‘The choice isn’t always about what you do, son, but why you do it. When I was a soldier, there were some men who fought simply for the money. There were others who fought for loyalty – loyalty to their comrades, or to the crown, or to whatever. The soldier who dies for money and the soldier who dies for loyalty are both dead, but there’s a difference between them. One death meant something. The other didn’t. (Page 794)
You may not be able to choose the duties you’re given. But you can choose why you fulfil them. (Page 795)
And, importantly it isn’t a conversation which brings about the plot resolution. They have the conversation, then in a fit of rage Rand almost kills his father. He then almost destroys everything… but it is the conversation with the father that changes his mind, that pulls him back from the brink. A mere conversation wouldn’t have been enough; it would have been too quick, unbelievable. But how it happens is fantastic writing.
‘How do you fight someone smarter than yourself?’ Rand whispered. ‘The answer is simple. You make her think that you are sitting down across the table from her, ready to play her game. Then you punch her in the face as hard as you can. (Page 616)
And the word-power words:
- diaphanous – Of such fine texture as to be transparent or translucent (Page 21)
- cairn – A mound of stones erected as a memorial or marker (Page 244)
- sagacious – Having or showing keen discernment, sound judgment, and farsightedness (Page 708)

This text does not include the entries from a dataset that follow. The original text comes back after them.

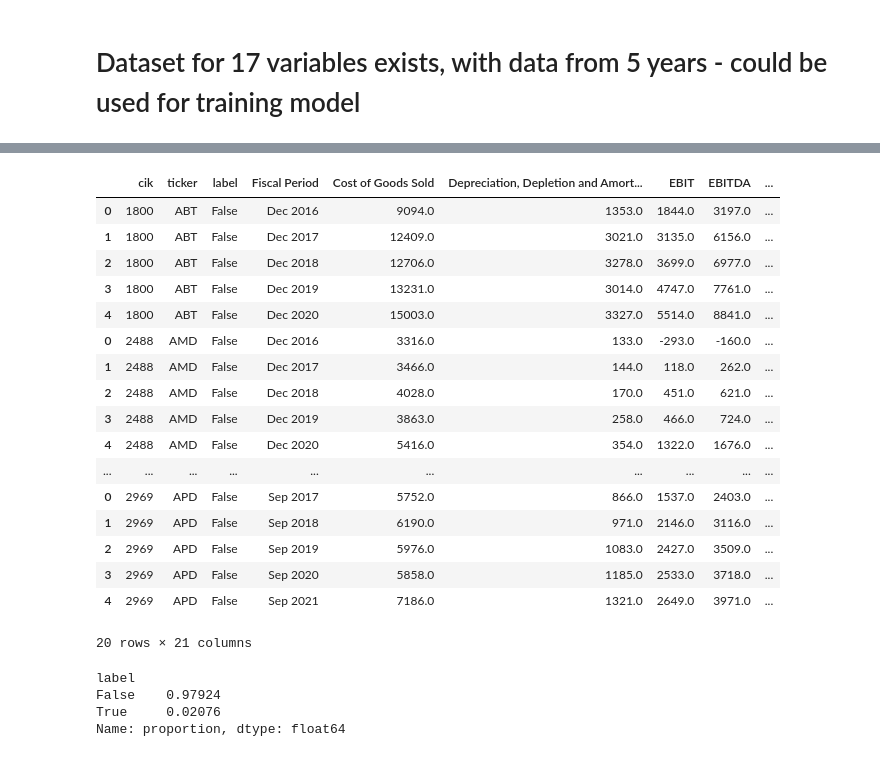
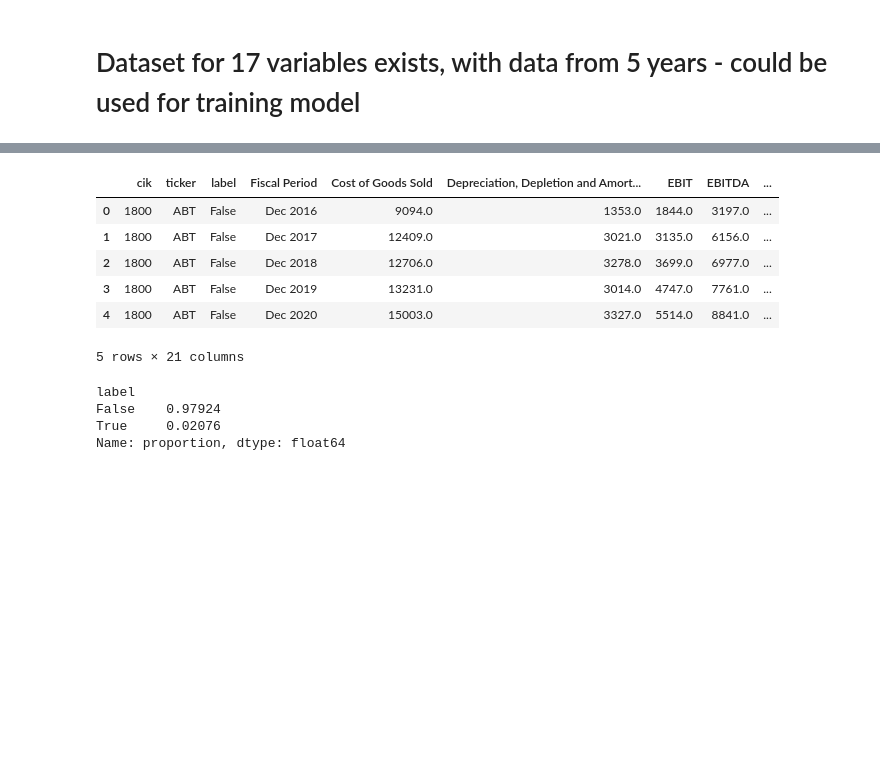
Before and after one commit to grepoz/bankruptcy-prophet, a Jupyter notebook: dataset/financial-data-processing-pipeline.ipynb, the cells around one changed output, grey strips where cells are left out. Drawn from its saved outputs; the diff is of its cells as text; code cells hidden in the pictures; blank space fills up the shorter version.

Commit message:
(old development) develop financial dataset creation pipeline

```diff
--- a/dataset/financial-data-processing-pipeline.ipynb
+++ b/dataset/financial-data-processing-pipeline.ipynb
@@ -366,7 +367,7 @@ for filename in os.listdir(final_financial_data_processed_17_variables_directory
 # %%
 ecl_dataset = pd.read_csv('ECL_with_ticker_2024-04-19_14-35-21.csv')
 # %%
-ecl_dataset_grouped = ecl_dataset.groupby('cik').agg({'bankruptcy_date_1': 'first', 'ticker': 'first', 'label': 'last', 'cik-equal-gurufocus-cik': 'last', 'filing_date': 'last'}).reset_index()
+ecl_dataset_grouped = ecl_dataset.groupby('cik').agg({'bankruptcy_date_1': 'first', 'bankruptcy_date_2': 'first', 'bankruptcy_date_3': 'first','ticker': 'first', 'label': 'last', 'cik-equal-gurufocus-cik': 'last', 'filing_date': 'last'}).reset_index()
 ecl_dataset_grouped['is_bankruptcy_date_filled'] = ecl_dataset_grouped['bankruptcy_date_1'].notnull()
 ecl_dataset_grouped['is_bankruptcy_date_filled'].value_counts()
 # %% [output]
@@ -382,6 +392,10 @@ len(ecl_dataset_grouped_eligible)
 # %%
 index_to_have_minimal_years_threshold = 5
+
 eligible_companies_with_minimal_years_count = 0
+cnt_bankruptcies = 0
+cnt_no_bankruptcies = 0
+no_date_found = 0
 
 for filename in os.listdir(final_financial_data_processed_17_variables_directory):
     try:
@@ -390,12 +404,21 @@ for filename in os.listdir(final_financial_data_processed_17_variables_directory
         cik = int(filename.split('-')[0])
         label = bool(filename.split('_')[2].split('.')[0])
 
-        last_datetime = ecl_dataset_grouped_eligible.loc[ecl_dataset_grouped_eligible['cik'] == cik]['bankruptcy_date_1'].values[0]
+        bankruptcies = ecl_dataset.loc[ecl_dataset['cik'] == cik][['bankruptcy_date_1', 'bankruptcy_date_2', 'bankruptcy_date_3']]
 
-        if last_datetime is not None: # shorten
-            last_datetime = last_datetime
+        if is_date_valid(bankruptcies['bankruptcy_date_3'].values[0]):
+            last_datetime = bankruptcies['bankruptcy_date_3'].values[0]
+            cnt_bankruptcies += 1
+            print(f'bankruptcy_date_3: {filename}')
+        elif is_date_valid(bankruptcies['bankruptcy_date_2'].values[0]):
+            last_datetime = bankruptcies['bankruptcy_date_2'].values[0]
+            cnt_bankruptcies += 1
+        elif is_date_valid(bankruptcies['bankruptcy_date_1'].values[0]):
+            last_datetime = bankruptcies['bankruptcy_date_1'].values[0]
+            cnt_bankruptcies += 1
         else:
             last_datetime = ecl_dataset_grouped_eligible.loc[ecl_dataset_grouped_eligible['cik'] == cik]['filing_date'].values[0]
+            cnt_no_bankruptcies += 1
 
         last_datetime = last_datetime[:7]
         last_datetime = datetime.datetime.strptime(last_datetime, '%Y-%m')
@@ -404,17 +427,24 @@ for filename in os.listdir(final_financial_data_processed_17_variables_directory
         for index in df.index:
             indexes_as_datetime.append(datetime.datetime.strptime(f'{index}', '%b %Y'))
 
+
+        found = False
         for i, date in reversed(list(enumerate(indexes_as_datetime))):
             if date <= last_datetime:
                 corresponding_last_date = date
 
                 if i >= index_to_have_minimal_years_threshold - 1:
-                    # drop rows after i
                     # df = df.iloc[i-index_to_have_minimal_years_threshold+1:i + 1]
                     eligible_companies_with_minimal_years_count += 1
-                    # df.to_csv(f'{final_financial_data_processed_17_variables_5years_directory}/{filename}', index=True, index_label='Fiscal Period')
+                    # df.to_csv(f'{final_financial_data_processed_17_variables_5years_version2_directory}/{filename}', index=True, index_label='Fiscal Period')
                     ecl_dataset_grouped_eligible.loc[ecl_dataset_grouped_eligible['cik'] == cik, 'has_minimal_years'] = True
+
+                    found = True
                 break
+
+        if found is False:
+            print(f'No date found for {filename}')
+            no_date_found += 1
 
     except Exception as ex:
         print(f'Ex: {ex}, filename: {filename}')
@@ -446,6 +496,10 @@ bankrupt_companies_with_17_variables_5_years = pd.DataFrame()
 for i, filename in enumerate(os.listdir(final_financial_data_processed_17_variables_5years_directory)):
     try:
         df = pd.read_csv(f'{final_financial_data_processed_17_variables_5years_directory}/{filename}', index_col='Fiscal Period')
+
+        # find all values with M, like 1.2M with 1200000 and replace them with number
+        for column in df.columns:
+            df[column] = df[column].replace({'M': '*1e6', 'B': '*1e9'}, regex=True).map(pd.eval).astype(float)
 
         filename_without_extension = filename.replace('.csv', '')
 
@@ -465,26 +519,15 @@ for i, filename in enumerate(os.listdir(final_financial_data_processed_17_variab
         print(f'Ex: {ex}, filename: {filename}')
 
 bankrupt_companies_with_17_variables_5_years.sort_values(by=['cik', 'Fiscal Period'], inplace=True)
-bankrupt_companies_with_17_variables_5_years.to_csv('bankrupt_companies_with_17_variables_5_years.csv', index=False)
+bankrupt_companies_with_17_variables_5_years.to_csv('bankrupt_companies_with_17_variables_5_years_version2.csv', index=False)
 # %%
-bankrupt_companies_with_17_variables_5_years.head(20)
+bankrupt_companies_with_17_variables_5_years.head()
 # %% [output]
 |  | cik | ticker | label | Fiscal Period | Cost of Goods Sold | Depreciation, Depletion and Amort... | EBIT | EBITDA | ... |
 | 0 | 1800 | ABT | False | Dec 2016 | 9094.0 | 1353.0 | 1844.0 | 3197.0 | ... |
 | 1 | 1800 | ABT | False | Dec 2017 | 12409.0 | 3021.0 | 3135.0 | 6156.0 | ... |
 | 2 | 1800 | ABT | False | Dec 2018 | 12706.0 | 3278.0 | 3699.0 | 6977.0 | ... |
 | 3 | 1800 | ABT | False | Dec 2019 | 13231.0 | 3014.0 | 4747.0 | 7761.0 | ... |
 | 4 | 1800 | ABT | False | Dec 2020 | 15003.0 | 3327.0 | 5514.0 | 8841.0 | ... |
-| 0 | 2488 | AMD | False | Dec 2016 | 3316.0 | 133.0 | -293.0 | -160.0 | ... |
-| 1 | 2488 | AMD | False | Dec 2017 | 3466.0 | 144.0 | 118.0 | 262.0 | ... |
-| 2 | 2488 | AMD | False | Dec 2018 | 4028.0 | 170.0 | 451.0 | 621.0 | ... |
-| 3 | 2488 | AMD | False | Dec 2019 | 3863.0 | 258.0 | 466.0 | 724.0 | ... |
-| 4 | 2488 | AMD | False | Dec 2020 | 5416.0 | 354.0 | 1322.0 | 1676.0 | ... |
-| ... | ... | ... | ... | ... | ... | ... | ... | ... | ... |
-| 0 | 2969 | APD | False | Sep 2017 | 5752.0 | 866.0 | 1537.0 | 2403.0 | ... |
-| 1 | 2969 | APD | False | Sep 2018 | 6190.0 | 971.0 | 2146.0 | 3116.0 | ... |
-| 2 | 2969 | APD | False | Sep 2019 | 5976.0 | 1083.0 | 2427.0 | 3509.0 | ... |
-| 3 | 2969 | APD | False | Sep 2020 | 5858.0 | 1185.0 | 2533.0 | 3718.0 | ... |
-| 4 | 2969 | APD | False | Sep 2021 | 7186.0 | 1321.0 | 2649.0 | 3971.0 | ... |
-20 rows × 21 columns
+5 rows × 21 columns
 # %%
```
Also changed, not shown: parts of 39 cells of this notebook.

Note that there are less of them. It could be I marked less, but I suspect that Sanderson choose to use less than Jordan did. A good decision, I think.